As always: if you’re an empathetic product or marketing designer who loves considering the needs of the real people who use your work, Automattic is hiring.
In 2004 I voted for the first time. I was so excited that year, because it felt like we were on the cusp of change. Needless to say, that election was a letdown. I spent that night at Huc-a-Poo’s on Tybee, surrounded by Bush supporters, trying to forget about the weight of my disappointment.
But two years later, I voted again. And Democrats took back the Congress. And two years after that, I voted for Barack Obama. The progress that LGBT people made during his presidency was astonishing, especially to a young gay kid from Alabama who never thought he’d be treated equally under the law.
Last year was the most soul-crushing election I’ve ever experienced, and that’s probably true for some of you, too. However badly I felt in 2004, 2016 was an order of magnitude worse. But I can’t help but remember how fast things changed after 2004. With every election, we have the chance to make our government a little bit better, and more responsive to its citizens. We have the chance to support incumbents who truly care about their communities. We have the chance to lift up new voices and to give them power.
Today, I’m proud to cast my ballot for Cathy Woolard for Atlanta mayor and Natalyn Mosby Archibong for my city council representative. If there’s an election where you live, and you’re able to do so, I hope you’ll go vote today.
Around this time last year, I got an interesting call on Slack.
Automattic had recently organized its mobile teams into a new division called Hogwarts, and our new division lead Cate Huston had embraced her new identity. I was coming off of several weeks of time off after surgery to repair a nerve in my hand that I severed during a cooking accident. Feeling down and sorry for myself, I was having a hard time getting back into the rhythm of work. But I was jolted out of my inertia by the reason for Cate’s call: to talk about forming a mobile design team within Hogwarts, with me as its lead.
Over the last few months, the developers and designers who work on our apps have been improving our support for the accessibility features available on mobile devices. This includes ensuring our apps properly support features like VoiceOver on iOS, and TalkBack on Android, which make the apps accessible to blind users.

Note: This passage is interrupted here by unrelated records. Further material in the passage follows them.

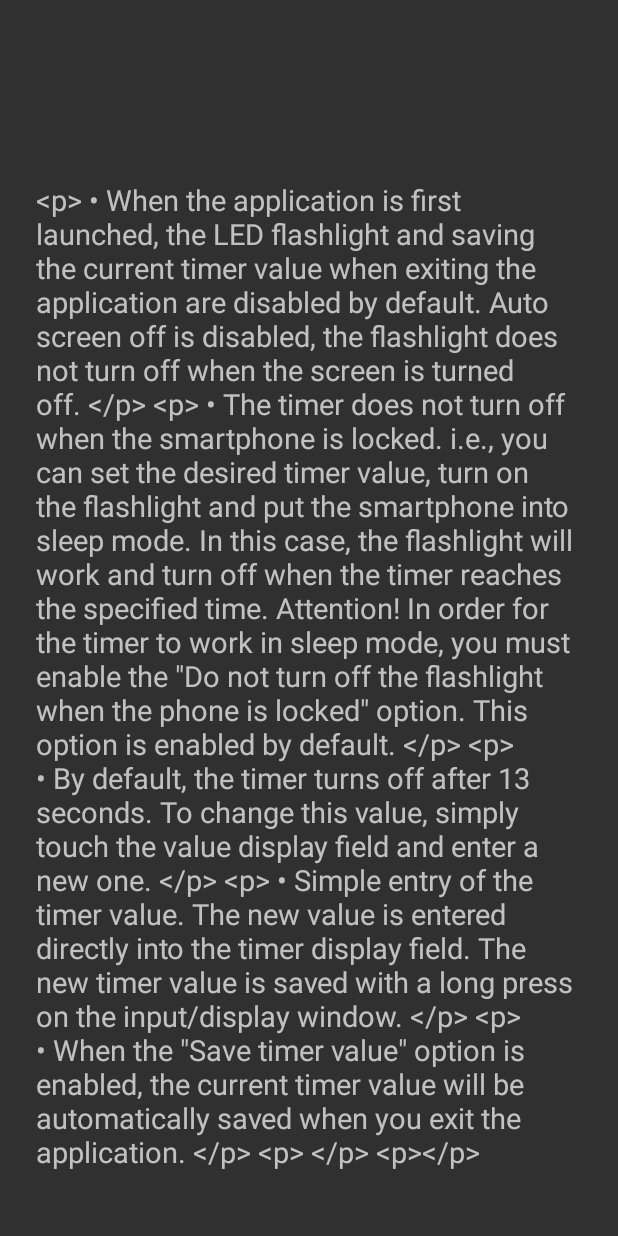
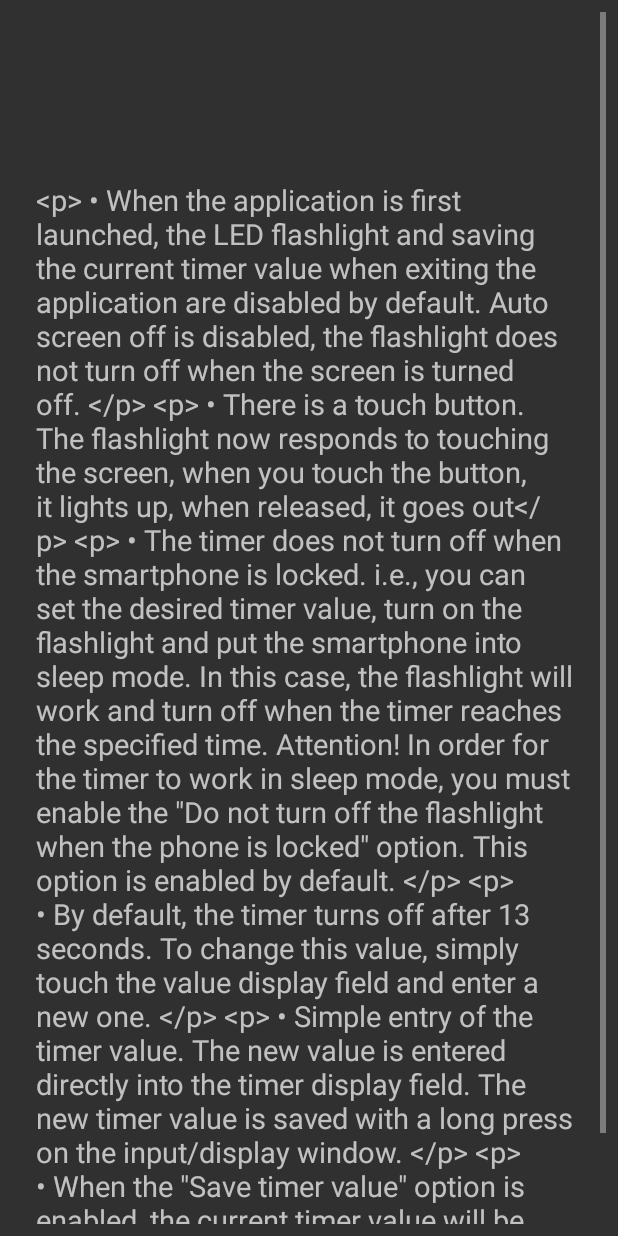
Before and after one commit to Dim02-hyperskill/FlashLight.6.0.1, an Android app: the layout activity_about.xml on its own in the app's theme, with its tools: preview values and no code run, on a phone screen of 412 x 824 dp. Run offline under Robolectric (Android 15) with nearby library versions, the phone set to English and light mode, and no system bars.

```diff
--- a/app/build.gradle
+++ b/app/build.gradle
@@ -34,4 +34,5 @@ dependencies {
     testImplementation 'junit:junit:4.13.1'
     androidTestImplementation 'androidx.test.ext:junit:1.1.2'
     androidTestImplementation 'androidx.test.espresso:espresso-core:3.3.0'
+
 }
--- a/app/src/main/res/values/strings.xml
+++ b/app/src/main/res/values/strings.xml
@@ -32,12 +32,12 @@
 
     <string name="my_link"><![CDATA[<a href="https://play.google.com/store/apps/details?id=ru.adminrugraphics.flashlight">Please rate the app.</a>]]></string>
     <string name="description_user_manual">
-        <![CDATA[<p> • When the application is first launched, the LED flashlight and saving the current timer value when exiting the application are disabled by default. Auto screen off is disabled, the flashlight does not turn off when the screen is turned off. </p>]]>
+         <![CDATA[<p> • When the application is first launched, the LED flashlight and saving the current timer value when exiting the application are disabled by default. Auto screen off is disabled, the flashlight does not turn off when the screen is turned off. </p>]]>
+         <![CDATA[<p> • There is a touch button. The flashlight now responds to touching the screen, when you touch the button, it lights up, when released, it goes out</p>]]>
          <![CDATA[<p> • The timer does not turn off when the smartphone is locked. i.e., you can set the desired timer value, turn on the flashlight and put the smartphone into sleep mode. In this case, the flashlight will work and turn off when the timer reaches the specified time. Attention! In order for the timer to work in sleep mode, you must enable the \"Do not turn off the flashlight when the phone is locked\" option. This option is enabled by default. </p>]]>
          <![CDATA[<p> • By default, the timer turns off after 13 seconds. To change this value, simply touch the value display field and enter a new one. </p>]]>
          <![CDATA[<p> • Simple entry of the timer value. The new value is entered directly into the timer display field. The new timer value is saved with a long press on the input/display window. </p>]]>
          <![CDATA[<p> • When the \"Save timer value\" option is enabled, the current timer value will be automatically saved when you exit the application. </p>]]>
-         <![CDATA[<p> </p>]]>
          <![CDATA[<p></p>]]>
     </string>
 
```
Also changed, not shown: 1 other file.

One new feature I’d like to highlight is support for dynamic type sizes. This lets users choose larger (or smaller) text, to find the size that’s most comfortable for them to read. We recently made a change to the text used for blog posts and pages on iOS to make it even more readable. Now, no matter what text size the user prefers — even the largest sizes, which are huge — WordPress responds as the user should expect. This makes the app accessible to users with low vision, in a way that wasn’t possible before.

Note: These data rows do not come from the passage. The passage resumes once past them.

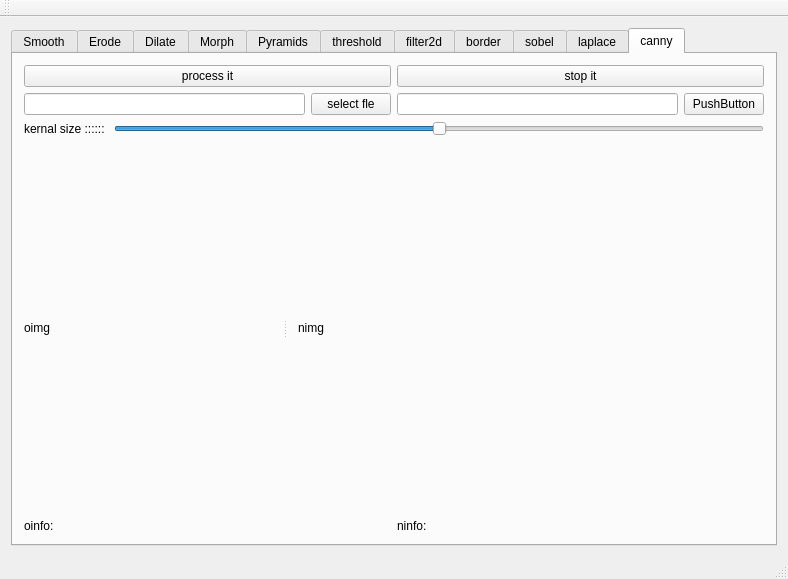
Before: the Qt Designer form uis/mainwindow.ui in kitech/nullimp, drawn with Qt 5.
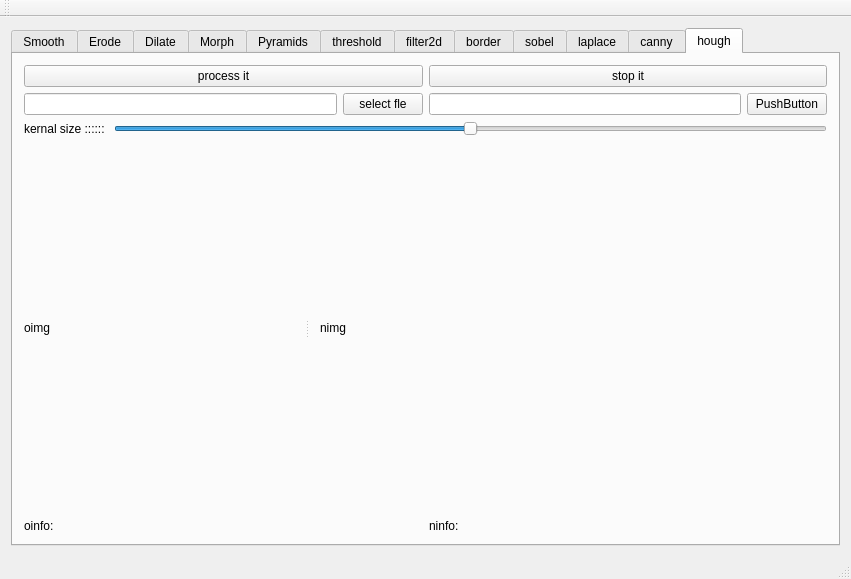
After: the same form once the commit is applied.

Commit message: hough pic

What changed in the file:
```diff
--- a/uis/mainwindow.ui
+++ b/uis/mainwindow.ui
@@ -6,7 +6,7 @@
    <rect>
     <x>0</x>
     <y>0</y>
-    <width>788</width>
+    <width>851</width>
     <height>579</height>
    </rect>
   </property>
@@ -21,7 +21,7 @@
        <enum>QTabWidget::North</enum>
       </property>
       <property name="currentIndex">
-       <number>10</number>
+       <number>11</number>
       </property>
       <widget class="QWidget" name="tab">
        <attribute name="title">
@@ -1937,6 +1937,168 @@
         </item>
        </layout>
       </widget>
+      <widget class="QWidget" name="tab_11">
+       <attribute name="title">
+        <string>hough</string>
+       </attribute>
+       <layout class="QVBoxLayout" name="verticalLayout_11">
+        <item>
+         <layout class="QHBoxLayout" name="horizontalLayout_73">
+          <item>
+           <widget class="QPushButton" name="pushButton_71">
+            <property name="text">
+             <string>process it</string>
+            </property>
+           </widget>
+          </item>
+          <item>
+           <widget class="QPushButton" name="pushButton_72">
+            <property name="text">
+             <string>stop it</string>
+            </property>
+           </widget>
+          </item>
+         </layout>
+        </item>
+        <item>
+         <layout class="QHBoxLayout" name="horizontalLayout_72">
+          <item>
+           <widget class="QLineEdit" name="lineEdit_35"/>
+          </item>
+          <item>
+           <widget class="QPushButton" name="pushButton_69">
+            <property name="text">
+             <string>select fle</string>
+            </property>
+           </widget>
+          </item>
+          <item>
+           <widget class="QLineEdit" name="lineEdit_36"/>
+          </item>
+          <item>
+           <widget class="QPushButton" name="pushButton_70">
+            <property name="text">
+             <string>PushButton</string>
+            </property>
+           </widget>
+          </item>
+         </layout>
+        </item>
+        <item>
+         <layout class="QHBoxLayout" name="horizontalLayout_71">
+          <item>
+           <widget class="QLabel" name="label_98">
+            <property name="text">
+             <string>kernal size :::::: </string>
+            </property>
+           </widget>
+          </item>
+          <item>
+           <widget class="QSlider" name="horizontalSlider_22">
+            <property name="maximum">
+             <number>100</number>
+            </property>
+            <property name="singleStep">
+             <number>1</number>
+            </property>
+            <property name="pageStep">
+             <number>10</number>
+            </property>
+            <property name="value">
+             <number>50</number>
+            </property>
+            <property name="orientation">
+             <enum>Qt::Horizontal</enum>
+            </property>
+           </widget>
+          </item>
+         </layout>
+        </item>
+        <item>
+         <widget class="QSplitter" name="splitter_18">
+          <property name="sizePolicy">
+           <sizepolicy hsizetype="Expanding" vsizetype="Expanding">
+            <horstretch>0</horstretch>
+            <verstretch>0</verstretch>
+           </sizepolicy>
+          </property>
+          <property name="orientation">
+           <enum>Qt::Horizontal</enum>
+          </property>
+          <widget class="QLabel" name="label_99">
+           <property name="sizePolicy">
+            <sizepolicy hsizetype="Preferred" vsizetype="Expanding">
+             <horstretch>0</horstretch>
+             <verstretch>0</verstretch>
+            </sizepolicy>
+           </property>
+           <property name="text">
+            <string>oimg</string>
+           </property>
+          </widget>
+          <widget class="QWidget" name="layoutWidget_26">
+           <layout class="QGridLayout" name="gridLayout_18">
+            <item row="0" column="0">
+             <widget class="QLabel" name="label_100">
+              <property name="sizePolicy">
+               <sizepolicy hsizetype="Preferred" vsizetype="Preferred">
+                <horstretch>0</horstretch>
+                <verstretch>0</verstretch>
+               </sizepolicy>
+              </property>
+              <property name="text">
+               <string>nimg</string>
+              </property>
+             </widget>
+            </item>
+           </layout>
+          </widget>
+         </widget>
+        </item>
+        <item>
+         <layout class="QHBoxLayout" name="horizontalLayout_74">
+          <item>
+           <widget class="QLabel" name="label_101">
+            <property name="sizePolicy">
+             <sizepolicy hsizetype="Preferred" vsizetype="Minimum">
+              <horstretch>0</horstretch>
+              <verstretch>0</verstretch>
+             </sizepolicy>
+            </property>
+            <property name="maximumSize">
+             <size>
+              <width>16777215</width>
+              <height>32</height>
+             </size>
+            </property>
+            <property name="text">
+             <string>oinfo:</string>
+            </property>
+           </widget>
+          </item>
+          <item>
+           <widget class="QLabel" name="label_102">
+            <property name="sizePolicy">
+             <sizepolicy hsizetype="Preferred" vsizetype="Minimum">
+              <horstretch>0</horstretch>
+              <verstretch>0</verstretch>
+             </sizepolicy>
+            </property>
+            <property name="maximumSize">
+             <size>
+              <width>16777215</width>
+              <height>32</height>
+             </size>
+            </property>
+            <property name="text">
+             <string>ninfo:</string>
+            </property>
+           </widget>
+          </item>
+         </layout>
+        </item>
+       </layout>
+      </widget>
      </widget>
     </item>
    </layout>
```
Left out of the diff: 2 changed lines with no effect on the pictures. The commit also changes 3 other files.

If you use an Android device, you can customize your device’s font size, too.
We’re continuing to perfect this feature, so if you notice parts of the apps where it doesn’t work quite right yet, drop us a line, and stay tuned for future improvements.
For more information on adjusting the font size on your device, see these articles:
After much planning, estimating, digging, hauling, welding, grading, planting, adjusting, and obsessing, my back yard is complete. I’m thrilled with how it turned out and am excited to share the first pictures of it today. But before we get to that, here’s a 2-minute timelapse video that shows where we started, and how we got here.